"In the world," as the outside of a cloister is commonly referred to within cloister walls, I experienced my new-found freedom in making personal autonomous choices as overwhelming. I couldn't decide what to order-- anywhere-- at a restaurant, at a coffee shop, etc. Even what to purchase at a gas station if I wanted a drink or a snack. I forgot how to WANT specific things. How to entertain natural preferences and inclinations for licit pleasures.
Four months post-Carmel, I was living in Ave Maria, FL, and had developed pneumonia. I was *cloistered* in a hospital for days and didn't know what to do with my ill self except watch movies, including The Great Gatsby. The line that struck me as completely applicable to my current state was: “I was within and without, simultaneously enchanted and repelled by the inexhaustible variety of life.”
When it comes to granting freedom, the key to creativity is giving people autonomy concerning the means—that is, concerning process—but not necessarily the ends. People will be more creative, in other words, if you give them freedom to decide how to climb a particular mountain. You needn’t let them choose which mountain to climb. In fact, clearly specified strategic goals often enhance people’s creativity.Life gives us plenty of guidelines without us really needing to ask for them. But in certain cases, and for free-spirited, spontaneous people like myself, it can be very helpful to create some self-imposed guidelines, not to limit yourself, but in order to truly let yourself free-- free to move and take action in a creative way-- to really live, creatively, instead of making sure no one ever puts constraints on your ability to live. G.K. Chesterton put it this way:
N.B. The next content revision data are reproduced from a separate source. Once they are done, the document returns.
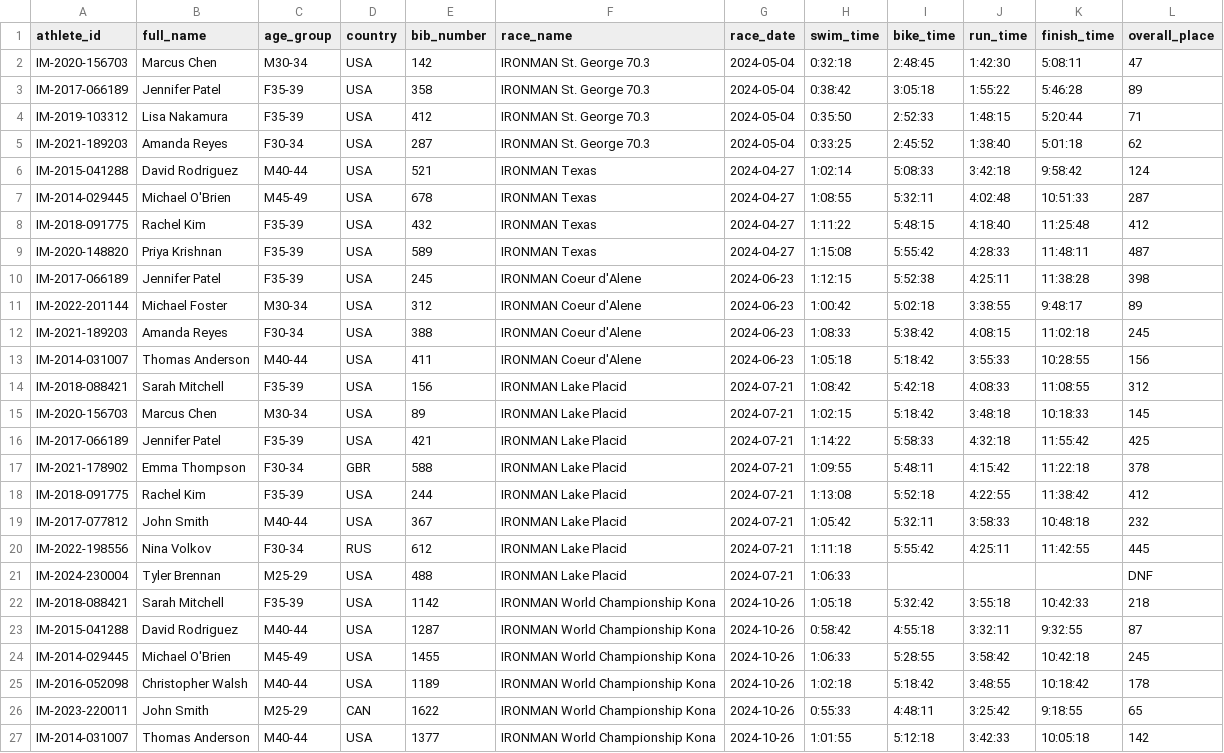
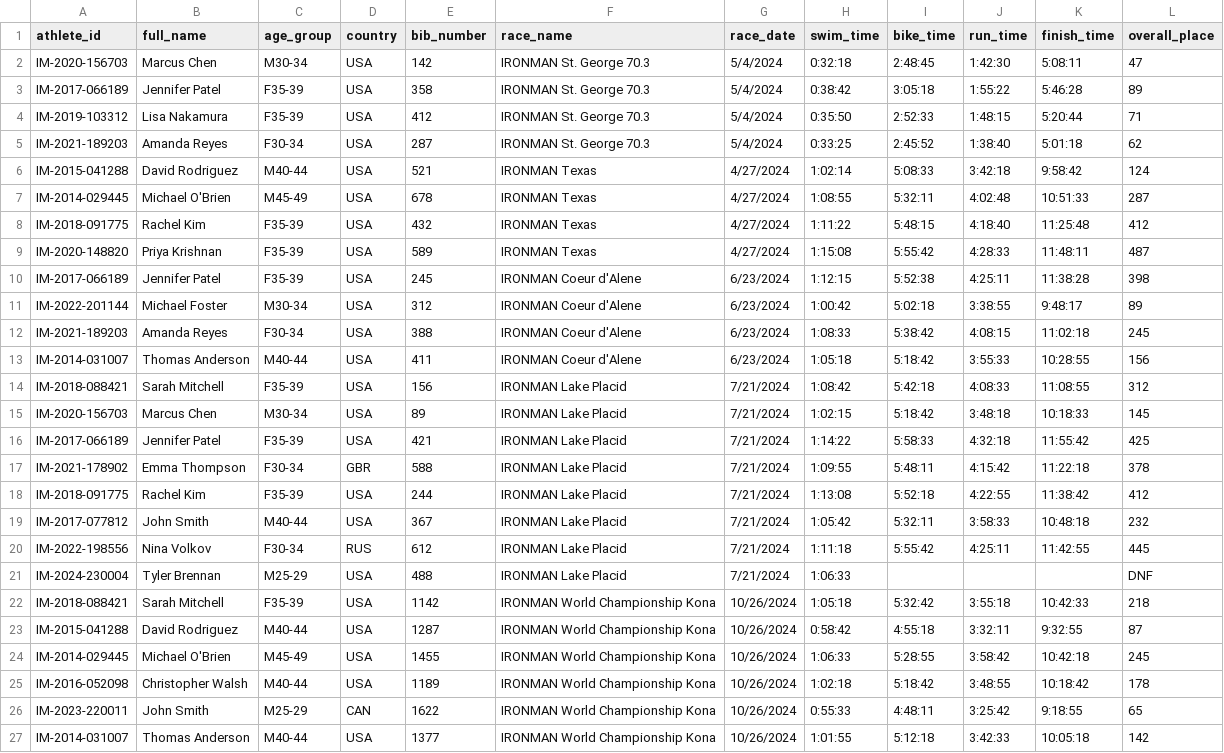
Before and after one commit to jzaiss/csv-to-sqlite-agent, a CSV file: data/athletes_ironman.csv, drawn as a sheet; the diff names each change by its address in the sheet, - before the commit and + after, or states it on an @@ line.

```diff
--- a/data/athletes_ironman.csv
+++ b/data/athletes_ironman.csv
-G2:G5 (race_date): 2024-05-04
+G2:G5 (race_date): 5/4/2024
-G6:G9 (race_date): 2024-04-27
+G6:G9 (race_date): 4/27/2024
-G10:G13 (race_date): 2024-06-23
+G10:G13 (race_date): 6/23/2024
-G14:G21 (race_date): 2024-07-21
+G14:G21 (race_date): 7/21/2024
-G22:G27 (race_date): 2024-10-26
+G22:G27 (race_date): 10/26/2024
```
Also changed, not shown: 7 other files.
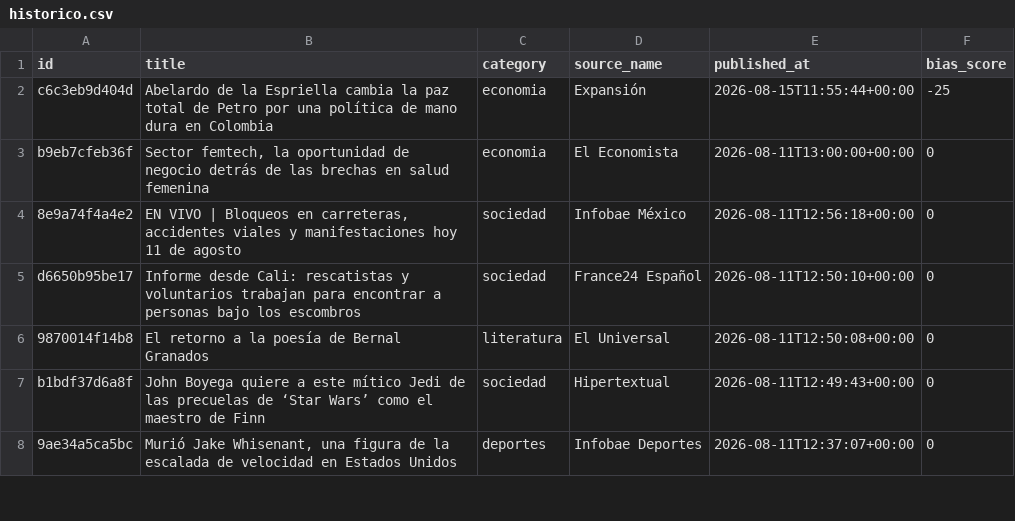
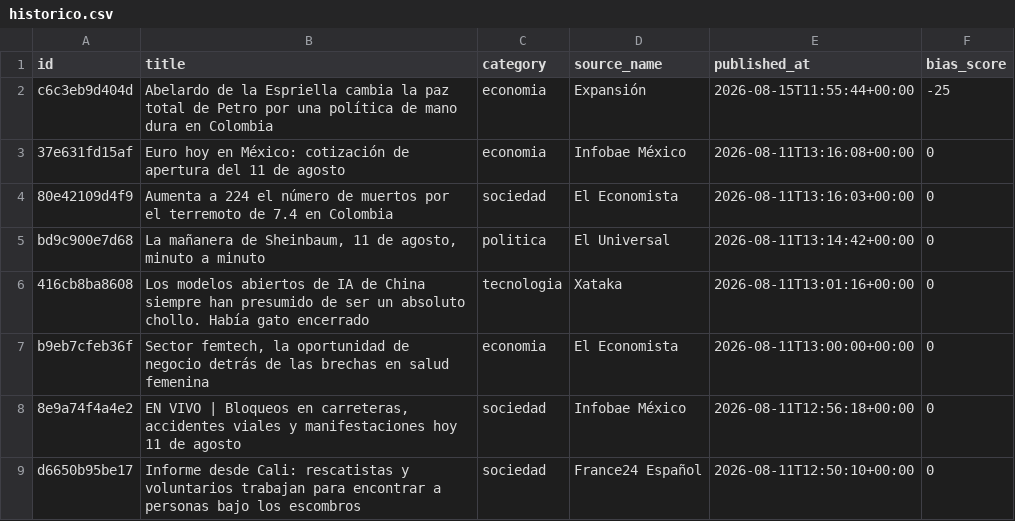
Before and after one commit to Marianomrz/ContextoWeb, a CSV file: historico.csv, drawn as a sheet; only a part is shown; the shorter side is filled out with more unchanged rows.

```diff
--- a/historico.csv
+++ b/historico.csv
@@ -2,2 +2,6 @@ id,title,category,source_name,published_at,bias_score
 c6c3eb9d404d,Abelardo de la Espriella cambia la paz total de Petro por una política de mano dura en Colombia,economia,Expansión,2026-08-15T11:55:44+00:00,-25
+37e631fd15af,Euro hoy en México: cotización de apertura del 11 de agosto,economia,Infobae México,2026-08-11T13:16:08+00:00,0
+80e42109d4f9,Aumenta a 224 el número de muertos por el terremoto de 7.4 en Colombia,sociedad,El Economista,2026-08-11T13:16:03+00:00,0
+bd9c900e7d68,"La mañanera de Sheinbaum, 11 de agosto, minuto a minuto",politica,El Universal,2026-08-11T13:14:42+00:00,0
+416cb8ba8608,Los modelos abiertos de IA de China siempre han presumido de ser un absoluto chollo. Había gato encerrado,tecnologia,Xataka,2026-08-11T13:01:16+00:00,0
 b9eb7cfeb36f,"Sector femtech, la oportunidad de negocio detrás de las brechas en salud femenina",economia,El Economista,2026-08-11T13:00:00+00:00,0
```
Also changed, not shown: 15 other files.
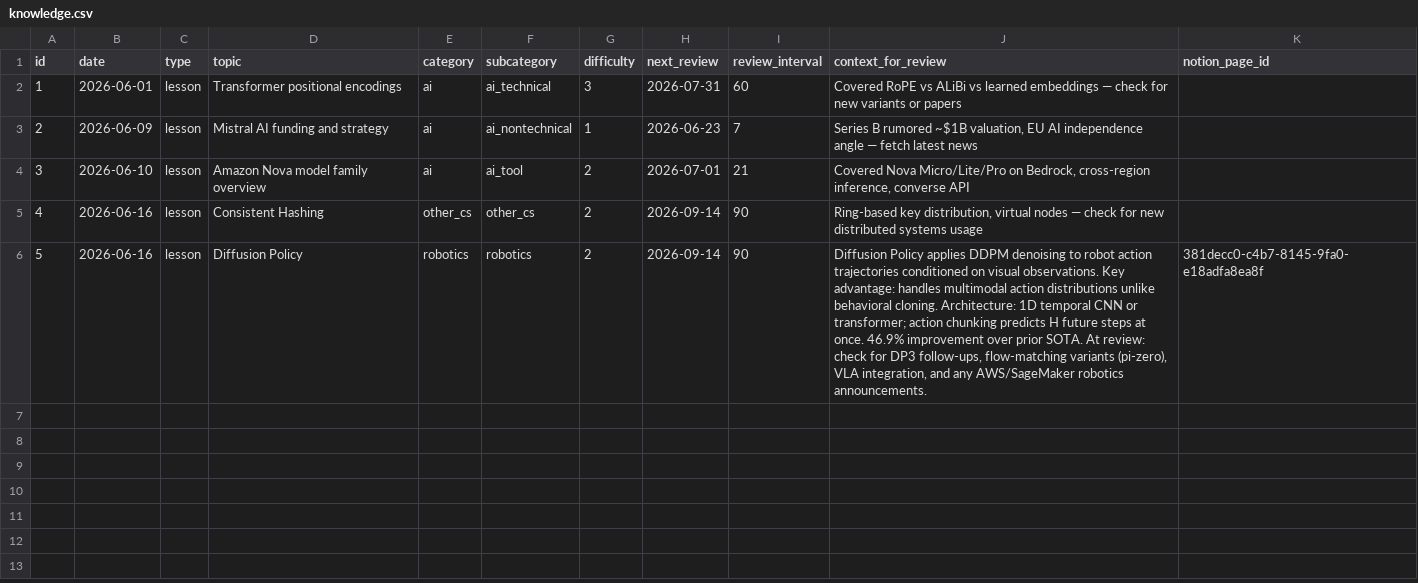
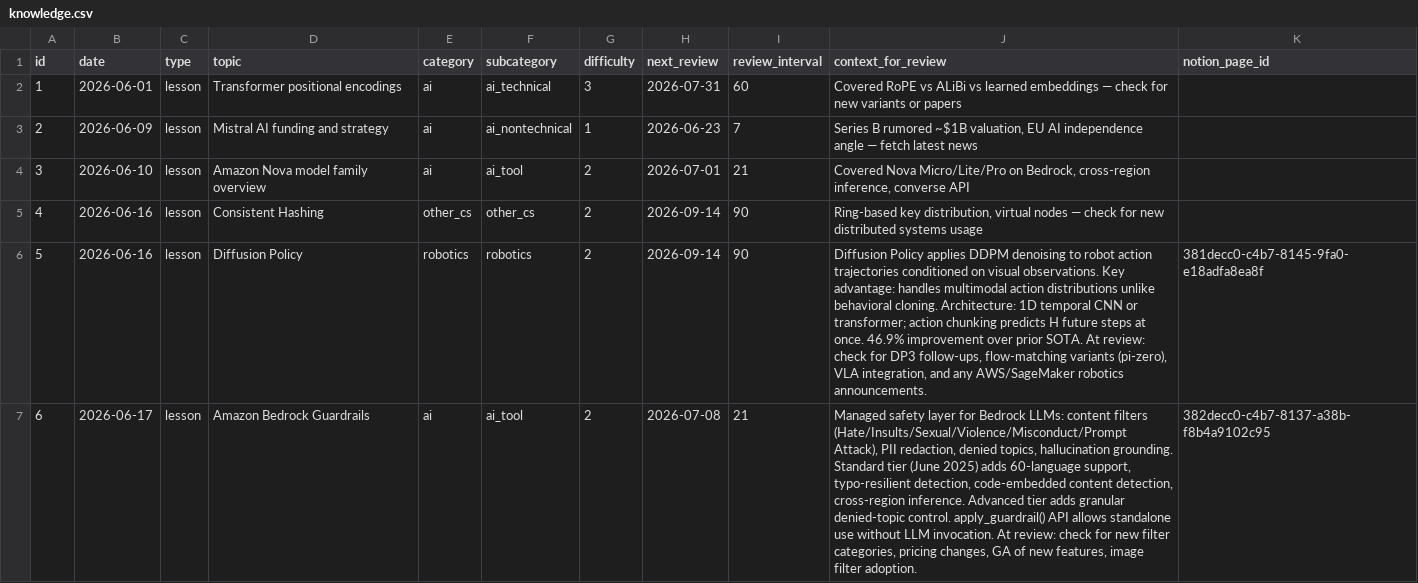
Before and after one commit to DimitriCalmand/claude-news, a CSV file: knowledge.csv, drawn as a sheet; the diff names each change by its address in the sheet, - before the commit and + after, or states it on an @@ line.

```diff
--- a/knowledge.csv
+++ b/knowledge.csv
+row 7: 6 | 2026-06-17 | lesson | Amazon Bedrock Guardrails | ai | ai_tool | 2 | 2026-07-08 | 21 | Managed safety layer for Bedrock LLMs: content filters (Hate/Insults/Sexual/Violence/Misconduct/Prompt Attack), PII redaction, denied topics, hallucination grounding. Standard tier (June 2025) adds 60-language support, typo-resilient detection, code-embedded content detection, cross-region inference. Advanced tier adds granular denied-topic control. apply_guardrail() API allows standalone use without LLM invocation. At review: check for new filter categories, pricing changes, GA of new features, image filter adoption. | 382decc0-c4b7-8137-a38b-f8b4a9102c95
```
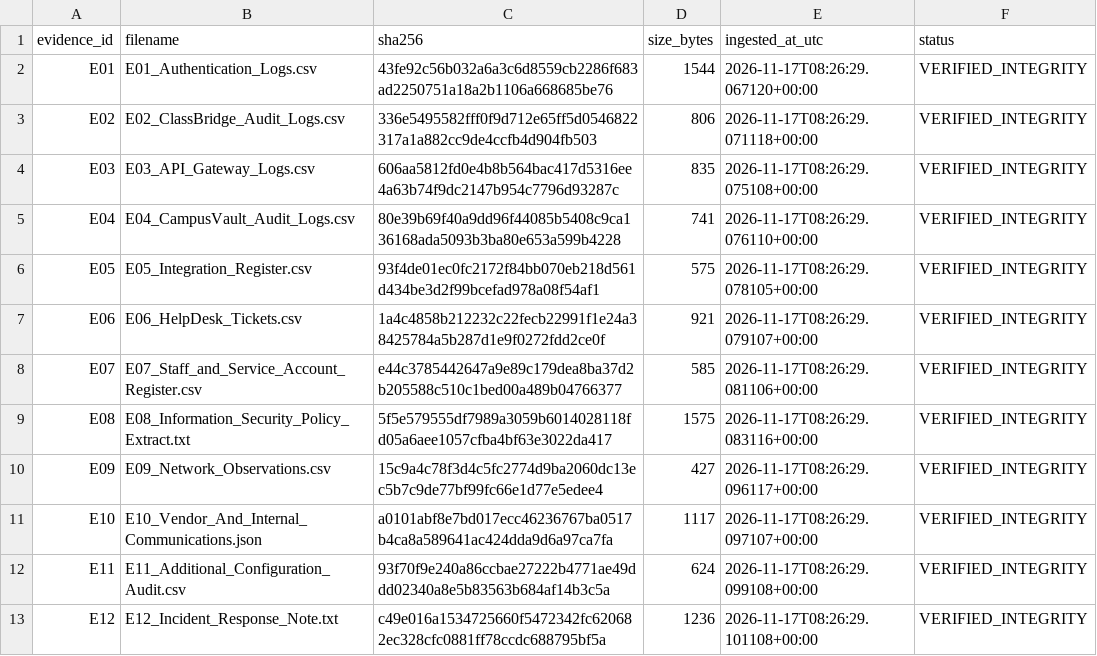
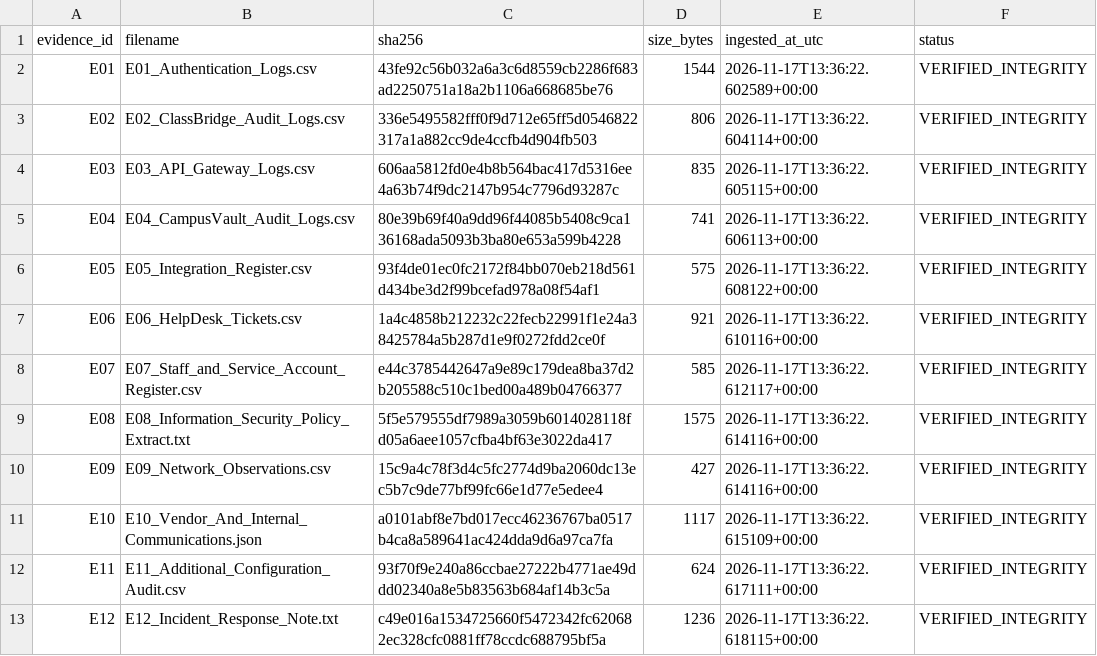
Before and after one commit to Heman-123/Northstar-Sentinel, a CSV file: data/processed/evidence_hashes.csv, drawn as a sheet.

```diff
--- a/data/processed/evidence_hashes.csv
+++ b/data/processed/evidence_hashes.csv
@@ -1,13 +1,13 @@
 evidence_id,filename,sha256,size_bytes,ingested_at_utc,status
-E01,E01_Authentication_Logs.csv,43fe92c56b032a6a3c6d8559cb2286f683ad2250751a18a2b1106a668685be76,1544,2026-11-17T08:26:29.067120+00:00,VERIFIED_INTEGRITY
-E02,E02_ClassBridge_Audit_Logs.csv,336e5495582fff0f9d712e65ff5d0546822317a1a882cc9de4ccfb4d904fb503,806,2026-11-17T08:26:29.071118+00:00,VERIFIED_INTEGRITY
-E03,E03_API_Gateway_Logs.csv,606aa5812fd0e4b8b564bac417d5316ee4a63b74f9dc2147b954c7796d93287c,835,2026-11-17T08:26:29.075108+00:00,VERIFIED_INTEGRITY
-E04,E04_CampusVault_Audit_Logs.csv,80e39b69f40a9dd96f44085b5408c9ca136168ada5093b3ba80e653a599b4228,741,2026-11-17T08:26:29.076110+00:00,VERIFIED_INTEGRITY
-E05,E05_Integration_Register.csv,93f4de01ec0fc2172f84bb070eb218d561d434be3d2f99bcefad978a08f54af1,575,2026-11-17T08:26:29.078105+00:00,VERIFIED_INTEGRITY
-E06,E06_HelpDesk_Tickets.csv,1a4c4858b212232c22fecb22991f1e24a38425784a5b287d1e9f0272fdd2ce0f,921,2026-11-17T08:26:29.079107+00:00,VERIFIED_INTEGRITY
-E07,E07_Staff_and_Service_Account_Register.csv,e44c3785442647a9e89c179dea8ba37d2b205588c510c1bed00a489b04766377,585,2026-11-17T08:26:29.081106+00:00,VERIFIED_INTEGRITY
-E08,E08_Information_Security_Policy_Extract.txt,5f5e579555df7989a3059b6014028118fd05a6aee1057cfba4bf63e3022da417,1575,2026-11-17T08:26:29.083116+00:00,VERIFIED_INTEGRITY
-E09,E09_Network_Observations.csv,15c9a4c78f3d4c5fc2774d9ba2060dc13ec5b7c9de77bf99fc66e1d77e5edee4,427,2026-11-17T08:26:29.096117+00:00,VERIFIED_INTEGRITY
-E10,E10_Vendor_And_Internal_Communications.json,a0101abf8e7bd017ecc46236767ba0517b4ca8a589641ac424dda9d6a97ca7fa,1117,2026-11-17T08:26:29.097107+00:00,VERIFIED_INTEGRITY
-E11,E11_Additional_Configuration_Audit.csv,93f70f9e240a86ccbae27222b4771ae49ddd02340a8e5b83563b684af14b3c5a,624,2026-11-17T08:26:29.099108+00:00,VERIFIED_INTEGRITY
-E12,E12_Incident_Response_Note.txt,c49e016a1534725660f5472342fc620682ec328cfc0881ff78ccdc688795bf5a,1236,2026-11-17T08:26:29.101108+00:00,VERIFIED_INTEGRITY
+E01,E01_Authentication_Logs.csv,43fe92c56b032a6a3c6d8559cb2286f683ad2250751a18a2b1106a668685be76,1544,2026-11-17T13:36:22.602589+00:00,VERIFIED_INTEGRITY
+E02,E02_ClassBridge_Audit_Logs.csv,336e5495582fff0f9d712e65ff5d0546822317a1a882cc9de4ccfb4d904fb503,806,2026-11-17T13:36:22.604114+00:00,VERIFIED_INTEGRITY
+E03,E03_API_Gateway_Logs.csv,606aa5812fd0e4b8b564bac417d5316ee4a63b74f9dc2147b954c7796d93287c,835,2026-11-17T13:36:22.605115+00:00,VERIFIED_INTEGRITY
+E04,E04_CampusVault_Audit_Logs.csv,80e39b69f40a9dd96f44085b5408c9ca136168ada5093b3ba80e653a599b4228,741,2026-11-17T13:36:22.606113+00:00,VERIFIED_INTEGRITY
+E05,E05_Integration_Register.csv,93f4de01ec0fc2172f84bb070eb218d561d434be3d2f99bcefad978a08f54af1,575,2026-11-17T13:36:22.608122+00:00,VERIFIED_INTEGRITY
+E06,E06_HelpDesk_Tickets.csv,1a4c4858b212232c22fecb22991f1e24a38425784a5b287d1e9f0272fdd2ce0f,921,2026-11-17T13:36:22.610116+00:00,VERIFIED_INTEGRITY
+E07,E07_Staff_and_Service_Account_Register.csv,e44c3785442647a9e89c179dea8ba37d2b205588c510c1bed00a489b04766377,585,2026-11-17T13:36:22.612117+00:00,VERIFIED_INTEGRITY
+E08,E08_Information_Security_Policy_Extract.txt,5f5e579555df7989a3059b6014028118fd05a6aee1057cfba4bf63e3022da417,1575,2026-11-17T13:36:22.614116+00:00,VERIFIED_INTEGRITY
+E09,E09_Network_Observations.csv,15c9a4c78f3d4c5fc2774d9ba2060dc13ec5b7c9de77bf99fc66e1d77e5edee4,427,2026-11-17T13:36:22.614116+00:00,VERIFIED_INTEGRITY
+E10,E10_Vendor_And_Internal_Communications.json,a0101abf8e7bd017ecc46236767ba0517b4ca8a589641ac424dda9d6a97ca7fa,1117,2026-11-17T13:36:22.615109+00:00,VERIFIED_INTEGRITY
+E11,E11_Additional_Configuration_Audit.csv,93f70f9e240a86ccbae27222b4771ae49ddd02340a8e5b83563b684af14b3c5a,624,2026-11-17T13:36:22.617111+00:00,VERIFIED_INTEGRITY
+E12,E12_Incident_Response_Note.txt,c49e016a1534725660f5472342fc620682ec328cfc0881ff78ccdc688795bf5a,1236,2026-11-17T13:36:22.618115+00:00,VERIFIED_INTEGRITY
```
Also changed, not shown: 4 other files.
Catholic doctrine and discipline may be walls; but they are the walls of a playground. [...] We might fancy some children playing on the flat grassy top of some tall island in the sea. So long as there was a wall round the cliff's edge they could fling themselves into every frantic game and make the place the noisiest of nurseries. But the walls were knocked down, leaving the naked peril of the precipice. They did not fall over; but when their friends returned to them they were all huddled in terror in the centre of the island; and their song had ceased.I can apply this to my current state: engaged to be married. Getting engaged-- committing to marry one person for life-- was not constricting, but liberating for Ryan and I. We finally felt free to really be in relationship with each other, now that we knew which mountain we were climbing-- the vocation of marriage, and with whom we'll be climbing.
Preparation for Marriage has been an opportunity for us to consider some priorities and goals for our life together. We don't really like planning and decisions and writing things in stone-- we prefer the seat-of-our pants style openness to whatever God throws at us kind of existence. But in claiming to be free for Divine Providence in this laissez-faire way, we may actually be stifling our ability to enter into the specific tasks that the Lord is asking of us. If I may quote a certain musician who I sort of hate to love: "Everything happens for a reason, is no reason not to ask yourself if you are living it right."
So, let's remember to pray for each other-- that we are given the grace of discernment and courage to make decisions that may seem to be constrictive in the short term, but actually set us free to live out creatively and productively the plan the God has for our lives.